  • Series: Dover Books on Mathematics
  • Paperback: 522 pages
  • Publisher: Dover Publications; 4 edition (September 16, 2010)
  • Language: English
  • ISBN-10: 0486206300
  • ISBN-13: 978-0486206301
  • Product Dimensions: 7.9 x 5.5 x 1 inches
  • Shipping Weight: 1.1 pounds (View shipping rates and policies)
  • Average Customer Review: 4.3 out of 5 stars  See all reviews (3 customer reviews)

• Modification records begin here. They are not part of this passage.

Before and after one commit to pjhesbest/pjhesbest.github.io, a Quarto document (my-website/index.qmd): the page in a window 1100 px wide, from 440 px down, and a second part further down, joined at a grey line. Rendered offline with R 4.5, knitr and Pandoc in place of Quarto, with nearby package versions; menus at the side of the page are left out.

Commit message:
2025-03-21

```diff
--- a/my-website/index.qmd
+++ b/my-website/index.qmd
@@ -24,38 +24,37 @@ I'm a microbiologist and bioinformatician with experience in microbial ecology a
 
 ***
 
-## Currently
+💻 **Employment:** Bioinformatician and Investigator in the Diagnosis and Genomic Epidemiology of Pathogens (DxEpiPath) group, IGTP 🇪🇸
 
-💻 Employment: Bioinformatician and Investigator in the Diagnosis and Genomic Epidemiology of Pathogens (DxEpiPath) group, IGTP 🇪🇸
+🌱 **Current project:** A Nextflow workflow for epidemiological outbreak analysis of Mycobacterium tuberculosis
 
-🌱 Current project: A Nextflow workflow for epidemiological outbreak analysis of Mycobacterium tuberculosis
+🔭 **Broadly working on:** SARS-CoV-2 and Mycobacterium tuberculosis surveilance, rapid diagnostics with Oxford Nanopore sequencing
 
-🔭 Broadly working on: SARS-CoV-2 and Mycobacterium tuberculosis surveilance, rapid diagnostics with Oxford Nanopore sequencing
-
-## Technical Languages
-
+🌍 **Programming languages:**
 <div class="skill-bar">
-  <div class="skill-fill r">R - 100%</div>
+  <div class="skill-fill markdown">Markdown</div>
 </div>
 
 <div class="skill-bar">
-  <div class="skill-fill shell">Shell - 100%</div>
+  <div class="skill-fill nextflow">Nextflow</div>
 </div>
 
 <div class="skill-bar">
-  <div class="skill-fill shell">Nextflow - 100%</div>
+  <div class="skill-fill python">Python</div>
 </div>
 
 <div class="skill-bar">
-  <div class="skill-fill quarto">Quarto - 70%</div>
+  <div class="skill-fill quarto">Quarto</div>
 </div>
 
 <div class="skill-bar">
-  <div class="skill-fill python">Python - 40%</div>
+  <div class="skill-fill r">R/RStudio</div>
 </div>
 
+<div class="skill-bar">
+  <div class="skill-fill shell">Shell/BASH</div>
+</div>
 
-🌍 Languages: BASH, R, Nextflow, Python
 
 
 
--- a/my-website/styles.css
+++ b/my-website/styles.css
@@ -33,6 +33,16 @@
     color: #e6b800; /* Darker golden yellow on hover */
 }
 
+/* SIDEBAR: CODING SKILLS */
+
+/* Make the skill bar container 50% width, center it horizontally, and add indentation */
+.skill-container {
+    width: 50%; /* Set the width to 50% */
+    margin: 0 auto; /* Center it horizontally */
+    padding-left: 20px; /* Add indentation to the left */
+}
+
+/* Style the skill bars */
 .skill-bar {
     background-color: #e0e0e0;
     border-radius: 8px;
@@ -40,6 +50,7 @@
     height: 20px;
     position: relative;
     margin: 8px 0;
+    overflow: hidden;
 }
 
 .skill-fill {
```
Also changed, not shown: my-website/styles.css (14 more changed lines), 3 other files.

  • Amazon Best Sellers Rank: #1,638,360 in Books (See Top 100 in Books)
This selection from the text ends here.